In an interview, Cisco DeVries, who is credited with creating PACE financing in 2007, said HUD’s reversal “is disappointing because there is no credible evidence that PACE financing is creating risks for the mortgage market or to FHA mortgages.”
DeVries, now the CEO of PACE financing provider Renew Financial, cited the status of a $10 million PACE loss-reserve fund established by the state of California in 2013. The fund, created in part to allay concerns then expressed by federal housing officials, is intended to ensure that if a mortgage holder takes a loss on a property in foreclosure with a PACE assessment attached, the state would reimburse the mortgage holder for the PACE portion of the loss.
In the intervening four years, with more than 150,000 projects completed in California, said DeVries, “not a single time has any claim ever been filed against that reserve.” The California State Treasurer’s Office confirmed that to date the program “has not received any claims on the loss reserve.”
Renovate America’s Matusiak cited a study by housing economist Laurie Goodman on the value of PACE homes, which found that energy-saving improvements financed through PACE recover at least 100 percent of the costs of the project and financing. He added that the “rates of PACE homes’ tax and mortgage delinquencies and defaults do not exceed that of other homes in PACE markets.”
California leads on PACE consumer protections
PACE financing providers emphasize the importance of legislation signed into law in each of the last two years in California, written to address concerns that the industry was under-regulated. A story published last week by Vice documents some of the potential abuses, including customers not being informed that PACE payments would be added to their property taxes.
In September 2016, Gov. Jerry Brown signed AB 2693, which established state standards for written disclosures a property owner must receive before signing a PACE financing contract and mandated a three-day right to cancel.
SB 242 requires a recorded confirmation of terms call before an assessment contract is signed; bans kickbacks for contractors; and requires contractors to quote property owners the same price as cash for projects.
AB 1284 strengthens and standardizes underwriting standards to include income verification and ability to pay; establishes licensing standards for PACE providers; requires PACE providers to train and monitor contractors and their sales reps; and designates the California Department of Business Oversight (DOB) as the state’s PACE regulator.
The new rules on contractors take effect on January 1, 2018. The income verification and ability-to-pay rules come into effect in April.
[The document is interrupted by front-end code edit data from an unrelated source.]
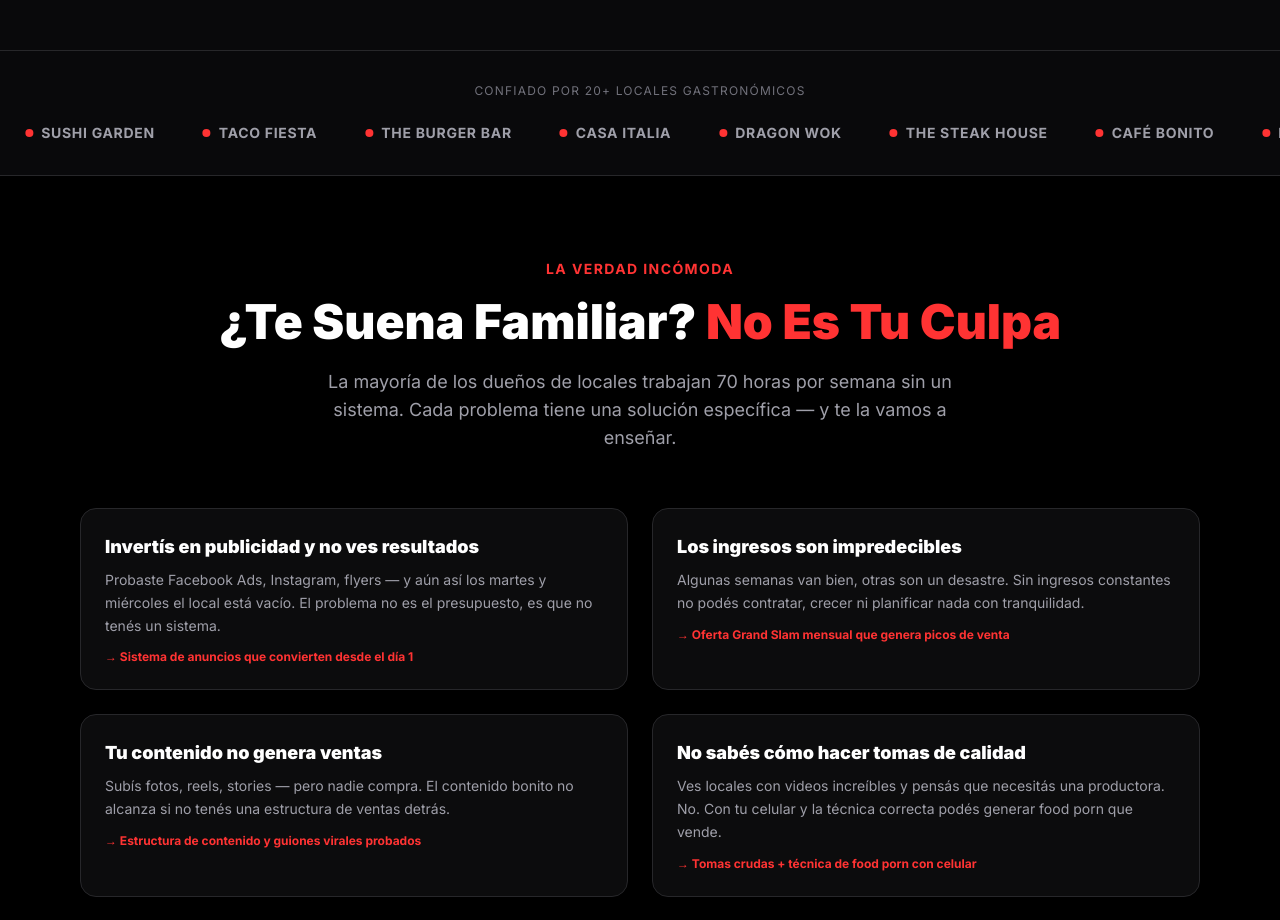
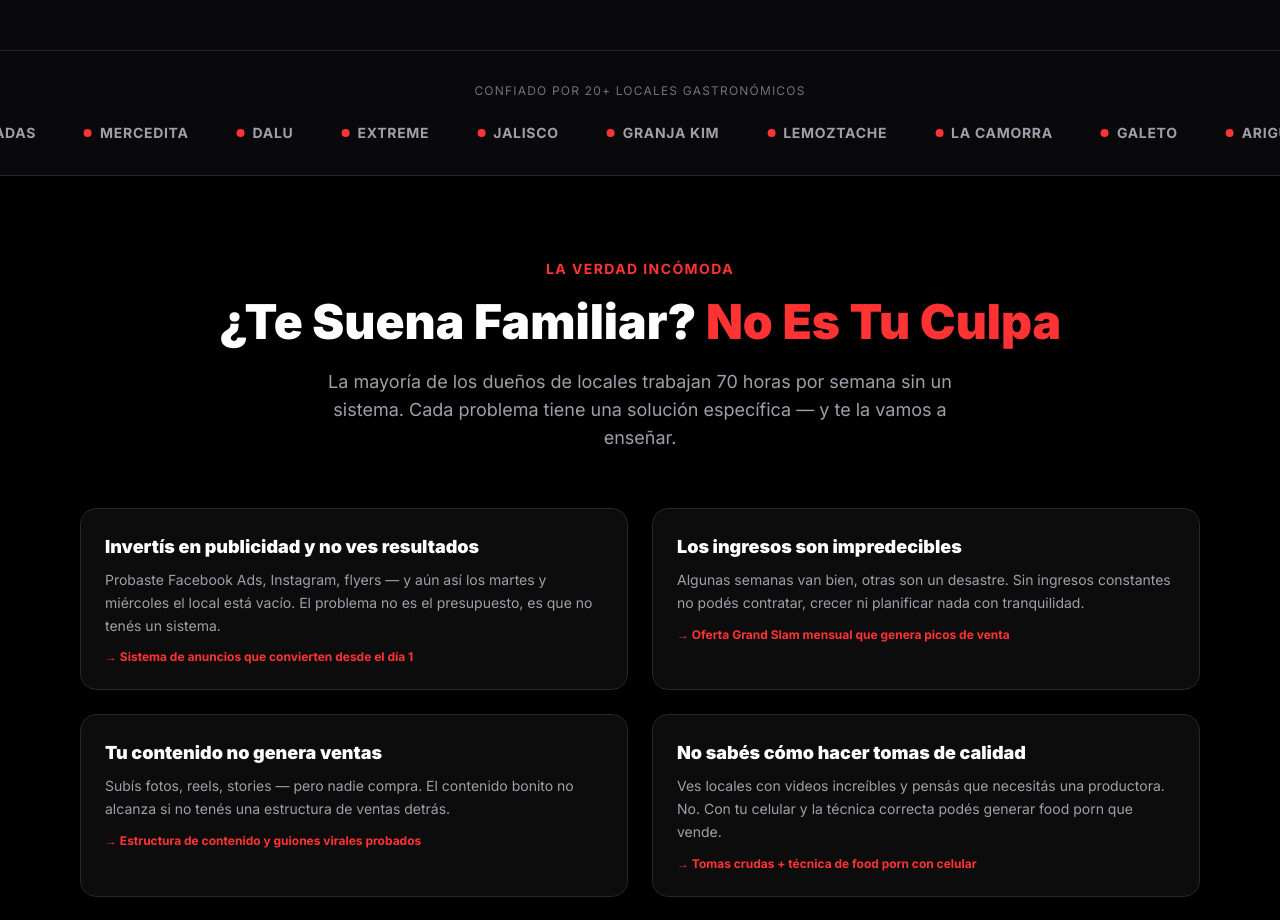
Before and after one commit to guillermolezcanopy-byte/Hungry-Customers, a Next.js app: page / in a window 1280 px wide. Shown: the part 1660-2580 px from the top of the page. Built offline with nearby package versions, Linux system fonts and the light colour scheme.

Commit message:
Update brand logos in SocialProof ticker marquee

```diff
--- a/components/SocialProof.tsx
+++ b/components/SocialProof.tsx
@@ -1,12 +1,19 @@
 const logos = [
-  "Pizza Palace",
-  "Sushi Garden",
-  "Taco Fiesta",
-  "The Burger Bar",
-  "Casa Italia",
-  "Dragon Wok",
-  "The Steak House",
-  "Café Bonito",
+  "Chempanadas",
+  "Mercedita",
+  "Dalu",
+  "Extreme",
+  "Jalisco",
+  "Granja Kim",
+  "Lemoztache",
+  "La Camorra",
+  "Galeto",
+  "Arigua Resto Bar",
+  "Il Mostaccio",
+  "Criollo",
+  "Scala Tasty",
+  "Koke",
+  "Billie Burger",
 ];
 
 export default function SocialProof() {
@@ -15,7 +22,7 @@ export default function SocialProof() {
       <p className="text-center text-zinc-500 text-xs uppercase tracking-widest mb-6 px-4">
         Confiado por 20+ locales gastronómicos
       </p>
-      <div className="flex gap-12 animate-[scroll_30s_linear_infinite] whitespace-nowrap">
+      <div className="flex gap-12 animate-[scroll_45s_linear_infinite] whitespace-nowrap">
         {[...logos, ...logos].map((name, i) => (
           <span
             key={i}
```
And the California DOB assumes oversight of the PACE industry on January 1, 2019.
“In the history of American capitalism, you see a lot of examples of competitors within the same industry zealously cutting corners to defend market share and profits. What you don’t see a lot of is companies standing up, cleaning up their own business, and then asking for government regulation to prevent an industry-wide race to the bottom. And yet that’s what we’ve done,” Renovate America spokesperson Greg Frost said in an email.
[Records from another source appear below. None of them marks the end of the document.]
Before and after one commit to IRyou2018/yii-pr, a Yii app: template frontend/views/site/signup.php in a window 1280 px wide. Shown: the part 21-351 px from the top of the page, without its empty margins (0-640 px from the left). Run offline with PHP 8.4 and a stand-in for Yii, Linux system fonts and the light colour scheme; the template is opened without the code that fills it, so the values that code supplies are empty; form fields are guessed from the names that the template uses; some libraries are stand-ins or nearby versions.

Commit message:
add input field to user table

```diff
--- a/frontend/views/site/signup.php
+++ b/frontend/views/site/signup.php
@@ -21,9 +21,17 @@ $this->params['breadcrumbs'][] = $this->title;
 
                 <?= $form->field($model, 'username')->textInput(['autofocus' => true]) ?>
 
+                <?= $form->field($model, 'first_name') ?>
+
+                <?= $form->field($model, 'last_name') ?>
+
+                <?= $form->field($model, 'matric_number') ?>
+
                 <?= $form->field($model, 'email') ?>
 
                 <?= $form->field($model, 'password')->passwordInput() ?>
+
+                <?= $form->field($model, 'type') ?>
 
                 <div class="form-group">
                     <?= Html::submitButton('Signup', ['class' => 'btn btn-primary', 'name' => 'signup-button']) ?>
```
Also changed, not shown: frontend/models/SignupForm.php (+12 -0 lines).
Last month, Sen. Mike Crapo (R-ID), chairman of the Senate Banking Committee, introduced bipartisan banking reform legislation that included a section on federal PACE financing underwriting requirements. In a statement, Cisco DeVries said, “If passed, this bill will enable the Consumer Financial Protection Bureau to establish national ability-to-repay standards for all PACE communities.”
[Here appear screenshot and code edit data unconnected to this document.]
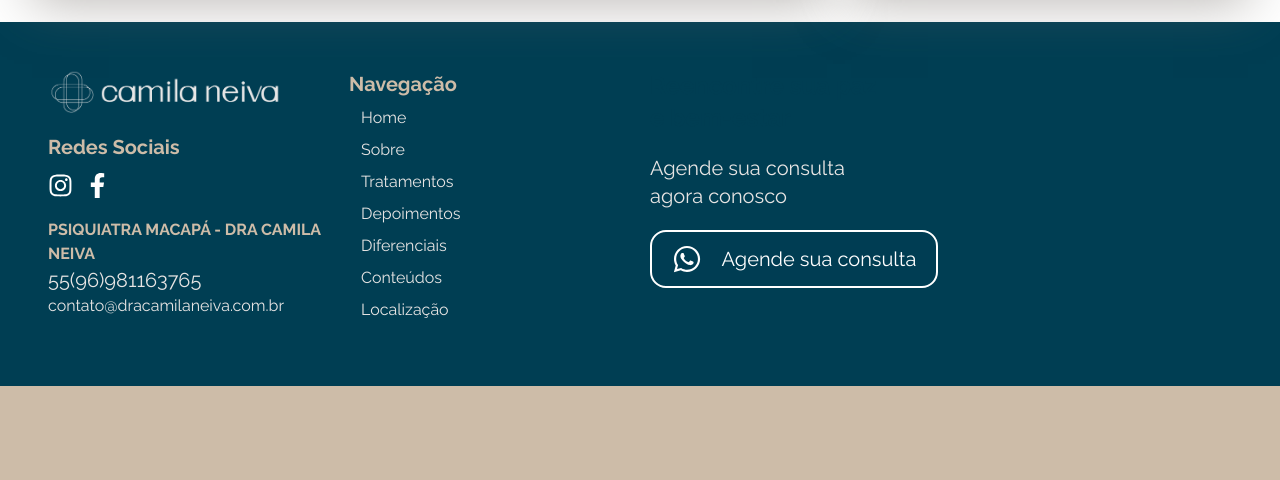
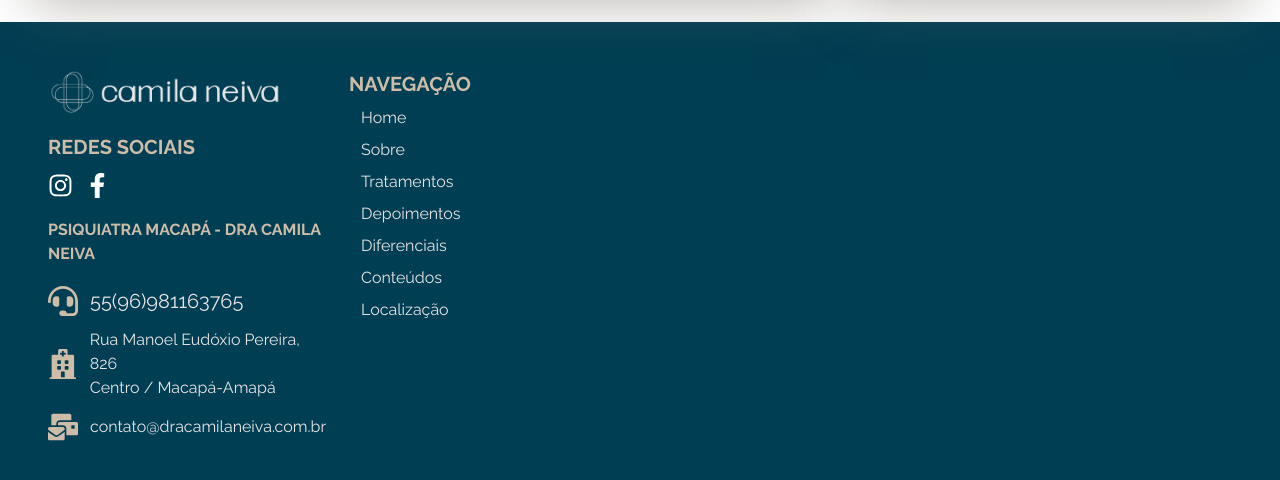
Before and after one commit to brunoprestesap/page-dra-camila, a React (Create React App) app: page / in a window 1280 px wide. Shown: the part 6135-6615 px from the top of the page. Before the commit the page ends 6521 px from the top, so only its background shows below. Built offline with nearby package versions, Linux system fonts and the light colour scheme.

Commit message:
ajuste no footer

```diff
--- a/src/components/Footer.js
+++ b/src/components/Footer.js
@@ -3,8 +3,10 @@ import logoImg from "../assets/logo.png";
 
 import {
   FaFacebookF,
+  FaHeadset,
+  FaHospital,
   FaInstagram,
-  FaWhatsapp,
+  FaMailBulk,
 } from "react-icons/fa";
 
 const Footer = () => {
@@ -15,7 +17,9 @@ const Footer = () => {
           <img src={logoImg} className="w-5/6 mb-5" alt="logo" />
 
           <div>
-            <h2 className="text-xl font-bold text-[#CDBCA8]">Redes Sociais</h2>
+            <h2 className="text-xl font-bold text-[#CDBCA8] uppercase">
+              Redes Sociais
+            </h2>
             <div className="flex gap-3 my-3">
               <div>
                 <a
@@ -42,19 +46,22 @@ const Footer = () => {
             </div>
           </div>
 
-
           <div className="w-full my-5">
-            <h2 className="text-base font-bold text-[#CDBCA8]">PSIQUIATRA MACAPÁ - DRA CAMILA NEIVA</h2>
-            <div>
-              <a
-                href="https://wa.me/5596981163765"
-                target="_blank"
-                rel="noreferrer"
-              >
-                <h2 className="text-xl text-stone-200">55(96)981163765</h2>
-              </a>
+            <h2 className="text-base font-bold text-[#CDBCA8] my-5">
+              PSIQUIATRA MACAPÁ - DRA CAMILA NEIVA
+            </h2>
+            <div className="flex gap-3 items-center mb-3">
+              <FaHeadset size={30} color="CDBCA8" />
+              <h2 className="text-xl text-stone-200">55(96)981163765</h2>{" "}
             </div>
-            <div>
+            <div className="flex gap-3 items-center mb-3">
+              <FaHospital size={30} color="CDBCA8" />
+              <h2 className="text-base text-stone-200">
+                Rua Manoel Eudóxio Pereira, 826 <br /> Centro / Macapá-Amapá
+              </h2>
+            </div>
+            <div className="flex gap-3 items-center mb-3">
+              <FaMailBulk size={30} color="CDBCA8" />
               <h2 className="text-base text-stone-200">
                 contato@dracamilaneiva.com.br
               </h2>
@@ -62,7 +69,9 @@ const Footer = () => {
           </div>
         </div>
         <div>
-          <h2 className="text-xl font-bold text-[#CDBCA8]">Navegação</h2>
+          <h2 className="text-xl font-bold text-[#CDBCA8] uppercase">
+            Navegação
+          </h2>
           <a href="#hero">
             <h2 className="text-base my-2 mx-3 text-stone-200">Home</h2>
           </a>
@@ -85,29 +94,6 @@ const Footer = () => {
             <h2 className="text-base my-2 mx-3 text-stone-200">Localização</h2>
           </a>
         </div>
-
-        <div className="flex flex-col">
-          <h2 className="text-2xl font-bold text-[#CDBCA8 ]">
-            Reencontre sua paz
-            <br /> e bem-estar
-          </h2>
-          <h2 className="text-xl text-stone-200 my-5">
-            Agende sua consulta
-            <br /> agora conosco
-          </h2>
-          <button className="p-3 w-72 text-white rounded-2xl transform duration-500 hover:-translate-y-1 bg-[#003E53]/70 border-2 border-white hover:bg-[#003E53]/90 hover:border-2 hover:border-stone-800">
-            <a
-              href="https://wa.me/5596981163765"
-              target="_blank"
-              rel="noreferrer"
-            >
-              <div className="flex justify-center items-center gap-3 md:gap-5">
-                <FaWhatsapp size={30} />
-                <h2 className="text-sm md:text-xl">Agende sua consulta</h2>
-              </div>
-            </a>
-          </button>
-        </div>
       </div>
     </div>
   );
```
PACE authorizing legislation has been passed in 33 states and Washington, D.C., but, thus far, there are just three active residential PACE markets: California, Florida and Missouri. DeVries is confident that outstanding regulatory issues will be resolved, including those with federal mortgage backers, and that more states will enter the market in the coming years.
“Many states are saying, ‘This is a great tool, but we want to see these pioneer states learn, make adjustments, and we can replicate that,” he said.